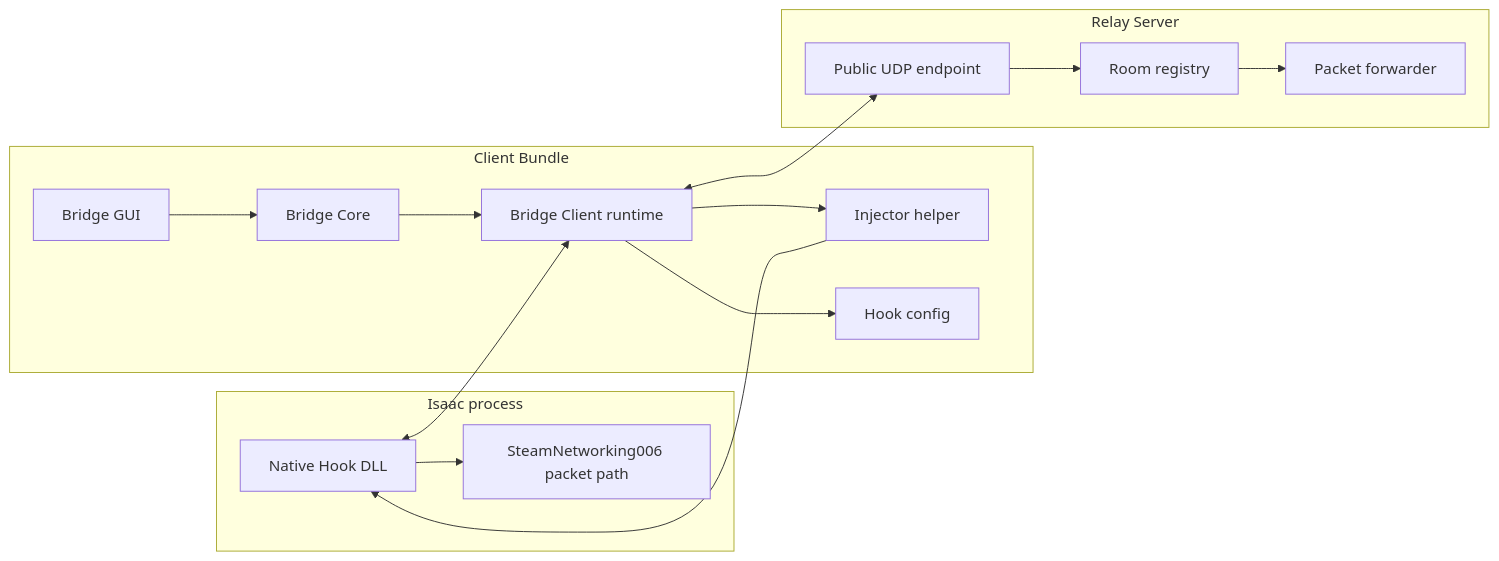
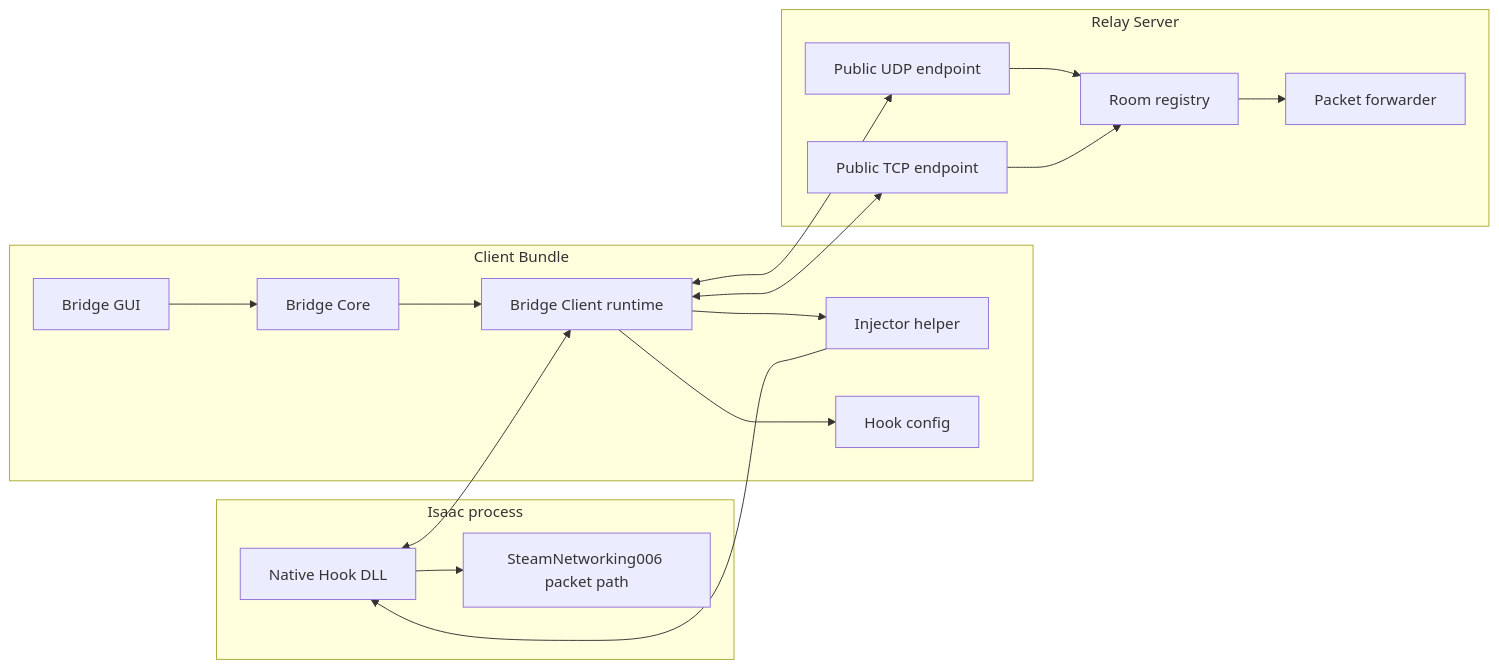
Before and after one commit to mcthesw/TractorBeam: the diagram in docs/architecture.md, drawn with Mermaid. The commit also changed other lines of this file and 6 other files, not shown here.

````diff
--- a/docs/architecture.md
+++ b/docs/architecture.md
@@ -6,32 +6,35 @@
 ```mermaid
 flowchart LR
     subgraph Isaac["Isaac process"]
         Hook["Native Hook DLL"]
         SteamPath["SteamNetworking006 packet path"]
         Hook --> SteamPath
     end
 
     subgraph Bundle["Client Bundle"]
         Gui["Bridge GUI"]
         Core["Bridge Core"]
         Client["Bridge Client runtime"]
         Injector["Injector helper"]
         Config["Hook config"]
         Gui --> Core
         Core --> Client
         Client --> Config
         Client --> Injector
     end
 
     subgraph Relay["Relay Server"]
         Udp["Public UDP endpoint"]
+        Tcp["Public TCP endpoint"]
         Rooms["Room registry"]
         Forwarder["Packet forwarder"]
         Udp --> Rooms
+        Tcp --> Rooms
         Rooms --> Forwarder
     end
 
     Hook <--> Client
     Client <--> Udp
+    Client <--> Tcp
     Injector --> Hook
 ```
````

__Activity__
Please find every line in the records above that holds the word "Hook" and copy it.

__Solution for this problem__
         Hook["Native Hook DLL"]
         Hook --> SteamPath
         Config["Hook config"]
     Hook <--> Client
     Injector --> Hook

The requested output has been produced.